> _TASK ITEM_
Search the material for the word "white" and copy each line that holds it.

> _RECORDS FOR THIS TASK_
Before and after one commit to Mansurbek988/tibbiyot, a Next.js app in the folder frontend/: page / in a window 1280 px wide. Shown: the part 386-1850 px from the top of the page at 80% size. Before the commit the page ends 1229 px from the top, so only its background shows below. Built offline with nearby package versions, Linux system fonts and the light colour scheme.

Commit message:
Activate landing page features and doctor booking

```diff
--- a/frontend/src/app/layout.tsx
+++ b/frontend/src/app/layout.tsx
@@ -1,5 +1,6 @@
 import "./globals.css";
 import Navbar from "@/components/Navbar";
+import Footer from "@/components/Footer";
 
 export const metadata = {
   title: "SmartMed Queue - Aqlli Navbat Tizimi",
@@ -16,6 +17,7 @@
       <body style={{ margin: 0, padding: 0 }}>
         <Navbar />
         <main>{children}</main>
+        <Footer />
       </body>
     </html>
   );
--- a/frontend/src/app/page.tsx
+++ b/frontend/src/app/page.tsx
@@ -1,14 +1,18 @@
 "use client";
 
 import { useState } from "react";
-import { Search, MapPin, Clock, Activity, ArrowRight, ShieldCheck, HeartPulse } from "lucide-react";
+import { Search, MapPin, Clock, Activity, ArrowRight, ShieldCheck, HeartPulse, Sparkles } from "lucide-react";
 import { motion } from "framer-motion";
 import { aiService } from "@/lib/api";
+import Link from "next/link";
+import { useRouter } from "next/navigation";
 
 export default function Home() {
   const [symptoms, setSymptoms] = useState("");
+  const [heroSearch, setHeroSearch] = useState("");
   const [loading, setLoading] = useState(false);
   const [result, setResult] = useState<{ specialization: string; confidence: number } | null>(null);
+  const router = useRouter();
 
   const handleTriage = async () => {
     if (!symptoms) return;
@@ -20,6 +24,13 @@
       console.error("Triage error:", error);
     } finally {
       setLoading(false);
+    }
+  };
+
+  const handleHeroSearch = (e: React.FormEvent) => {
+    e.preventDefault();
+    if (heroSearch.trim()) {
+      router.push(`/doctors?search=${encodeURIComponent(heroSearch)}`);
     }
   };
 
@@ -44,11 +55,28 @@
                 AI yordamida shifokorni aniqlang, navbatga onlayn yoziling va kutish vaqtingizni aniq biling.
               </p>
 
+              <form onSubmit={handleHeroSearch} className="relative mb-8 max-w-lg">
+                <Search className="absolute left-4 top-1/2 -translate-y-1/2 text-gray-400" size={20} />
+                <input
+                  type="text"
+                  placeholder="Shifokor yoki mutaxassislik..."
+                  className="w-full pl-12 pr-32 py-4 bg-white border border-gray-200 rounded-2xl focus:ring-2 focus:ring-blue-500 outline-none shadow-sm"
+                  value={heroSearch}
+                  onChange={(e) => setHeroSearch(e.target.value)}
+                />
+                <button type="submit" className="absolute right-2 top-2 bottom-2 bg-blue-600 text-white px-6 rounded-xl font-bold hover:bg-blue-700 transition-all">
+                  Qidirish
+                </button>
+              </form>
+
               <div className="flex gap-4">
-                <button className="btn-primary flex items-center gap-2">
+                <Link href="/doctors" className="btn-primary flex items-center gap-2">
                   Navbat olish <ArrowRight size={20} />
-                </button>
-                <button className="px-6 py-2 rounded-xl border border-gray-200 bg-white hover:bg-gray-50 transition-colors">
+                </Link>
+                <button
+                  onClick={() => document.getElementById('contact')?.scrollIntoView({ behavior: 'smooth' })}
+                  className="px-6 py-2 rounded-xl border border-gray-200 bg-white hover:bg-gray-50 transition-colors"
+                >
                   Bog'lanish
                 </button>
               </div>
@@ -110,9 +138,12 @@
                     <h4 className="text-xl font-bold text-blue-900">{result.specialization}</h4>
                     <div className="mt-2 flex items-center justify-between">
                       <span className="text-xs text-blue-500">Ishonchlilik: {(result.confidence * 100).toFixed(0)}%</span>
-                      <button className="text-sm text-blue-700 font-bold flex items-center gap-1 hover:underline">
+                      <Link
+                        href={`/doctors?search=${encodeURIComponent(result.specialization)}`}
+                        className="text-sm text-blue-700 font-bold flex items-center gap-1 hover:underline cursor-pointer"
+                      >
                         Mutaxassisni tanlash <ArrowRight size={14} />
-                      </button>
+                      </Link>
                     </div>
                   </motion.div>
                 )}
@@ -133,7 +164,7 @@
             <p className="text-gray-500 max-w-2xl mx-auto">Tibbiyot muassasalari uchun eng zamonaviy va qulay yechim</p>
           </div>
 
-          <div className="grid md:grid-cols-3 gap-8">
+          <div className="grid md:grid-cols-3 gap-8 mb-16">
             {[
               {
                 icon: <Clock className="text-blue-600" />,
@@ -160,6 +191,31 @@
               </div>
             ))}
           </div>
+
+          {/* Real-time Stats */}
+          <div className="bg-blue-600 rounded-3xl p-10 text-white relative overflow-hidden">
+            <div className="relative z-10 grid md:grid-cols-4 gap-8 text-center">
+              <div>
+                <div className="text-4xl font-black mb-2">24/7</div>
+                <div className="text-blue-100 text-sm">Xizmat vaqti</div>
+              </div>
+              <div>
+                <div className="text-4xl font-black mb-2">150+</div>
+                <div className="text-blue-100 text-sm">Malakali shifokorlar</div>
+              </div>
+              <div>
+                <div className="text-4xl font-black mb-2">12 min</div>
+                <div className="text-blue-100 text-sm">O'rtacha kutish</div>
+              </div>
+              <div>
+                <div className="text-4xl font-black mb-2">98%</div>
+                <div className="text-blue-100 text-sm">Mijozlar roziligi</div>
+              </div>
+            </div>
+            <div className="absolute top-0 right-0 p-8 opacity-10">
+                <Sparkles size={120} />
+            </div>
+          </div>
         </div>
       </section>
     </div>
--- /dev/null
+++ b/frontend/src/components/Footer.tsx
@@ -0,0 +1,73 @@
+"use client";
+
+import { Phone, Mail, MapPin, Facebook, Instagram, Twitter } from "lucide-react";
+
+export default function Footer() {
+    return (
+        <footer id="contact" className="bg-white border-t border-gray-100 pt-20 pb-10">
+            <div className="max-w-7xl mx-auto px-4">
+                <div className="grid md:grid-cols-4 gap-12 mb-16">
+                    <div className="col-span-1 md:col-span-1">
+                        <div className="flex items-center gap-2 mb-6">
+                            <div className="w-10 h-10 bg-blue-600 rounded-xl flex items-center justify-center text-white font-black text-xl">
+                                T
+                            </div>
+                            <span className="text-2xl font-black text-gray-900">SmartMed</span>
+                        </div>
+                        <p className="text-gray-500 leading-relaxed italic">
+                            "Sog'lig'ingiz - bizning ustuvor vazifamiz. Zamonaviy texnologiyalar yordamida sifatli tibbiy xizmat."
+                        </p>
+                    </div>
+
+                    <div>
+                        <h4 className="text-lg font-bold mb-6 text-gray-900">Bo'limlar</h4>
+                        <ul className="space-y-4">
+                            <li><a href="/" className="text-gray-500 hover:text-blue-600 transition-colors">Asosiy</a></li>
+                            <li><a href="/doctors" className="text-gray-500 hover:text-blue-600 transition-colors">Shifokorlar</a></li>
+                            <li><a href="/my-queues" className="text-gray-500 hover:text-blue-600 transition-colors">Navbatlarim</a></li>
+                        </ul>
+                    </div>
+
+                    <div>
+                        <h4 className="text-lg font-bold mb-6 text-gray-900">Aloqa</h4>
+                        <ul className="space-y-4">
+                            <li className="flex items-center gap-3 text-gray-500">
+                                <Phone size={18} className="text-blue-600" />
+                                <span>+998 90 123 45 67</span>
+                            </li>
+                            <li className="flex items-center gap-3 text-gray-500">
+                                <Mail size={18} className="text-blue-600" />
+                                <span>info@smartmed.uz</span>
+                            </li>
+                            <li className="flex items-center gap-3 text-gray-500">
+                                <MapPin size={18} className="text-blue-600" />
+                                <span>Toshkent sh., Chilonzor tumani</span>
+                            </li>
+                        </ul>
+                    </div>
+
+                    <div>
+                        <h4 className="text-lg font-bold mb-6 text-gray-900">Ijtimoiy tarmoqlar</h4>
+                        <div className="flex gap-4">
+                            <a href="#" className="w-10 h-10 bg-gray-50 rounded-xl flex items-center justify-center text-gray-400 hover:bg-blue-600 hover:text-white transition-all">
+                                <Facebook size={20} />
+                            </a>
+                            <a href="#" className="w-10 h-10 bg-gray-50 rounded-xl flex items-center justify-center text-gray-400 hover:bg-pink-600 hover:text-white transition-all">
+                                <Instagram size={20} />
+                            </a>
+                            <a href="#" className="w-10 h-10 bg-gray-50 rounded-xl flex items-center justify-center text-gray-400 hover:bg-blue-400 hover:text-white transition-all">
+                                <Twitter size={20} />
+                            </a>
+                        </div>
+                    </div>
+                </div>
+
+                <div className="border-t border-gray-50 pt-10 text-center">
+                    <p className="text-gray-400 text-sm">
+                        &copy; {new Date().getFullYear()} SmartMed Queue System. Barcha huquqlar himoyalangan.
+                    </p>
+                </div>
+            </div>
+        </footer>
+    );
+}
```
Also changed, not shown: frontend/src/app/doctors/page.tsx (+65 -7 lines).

> _ANSWER TO THIS PROBLEM_
+                  className="w-full pl-12 pr-32 py-4 bg-white border border-gray-200 rounded-2xl focus:ring-2 focus:ring-blue-500 outline-none shadow-sm"
+                <button type="submit" className="absolute right-2 top-2 bottom-2 bg-blue-600 text-white px-6 rounded-xl font-bold hover:bg-blue-700 transition-all">
-                <button className="px-6 py-2 rounded-xl border border-gray-200 bg-white hover:bg-gray-50 transition-colors">
+                  className="px-6 py-2 rounded-xl border border-gray-200 bg-white hover:bg-gray-50 transition-colors"
+          <div className="bg-blue-600 rounded-3xl p-10 text-white relative overflow-hidden">
+        <footer id="contact" className="bg-white border-t border-gray-100 pt-20 pb-10">
+                            <div className="w-10 h-10 bg-blue-600 rounded-xl flex items-center justify-center text-white font-black text-xl">
+                            <a href="#" className="w-10 h-10 bg-gray-50 rounded-xl flex items-center justify-center text-gray-400 hover:bg-blue-600 hover:text-white transition-all">
+                            <a href="#" className="w-10 h-10 bg-gray-50 rounded-xl flex items-center justify-center text-gray-400 hover:bg-pink-600 hover:text-white transition-all">
+                            <a href="#" className="w-10 h-10 bg-gray-50 rounded-xl flex items-center justify-center text-gray-400 hover:bg-blue-400 hover:text-white transition-all">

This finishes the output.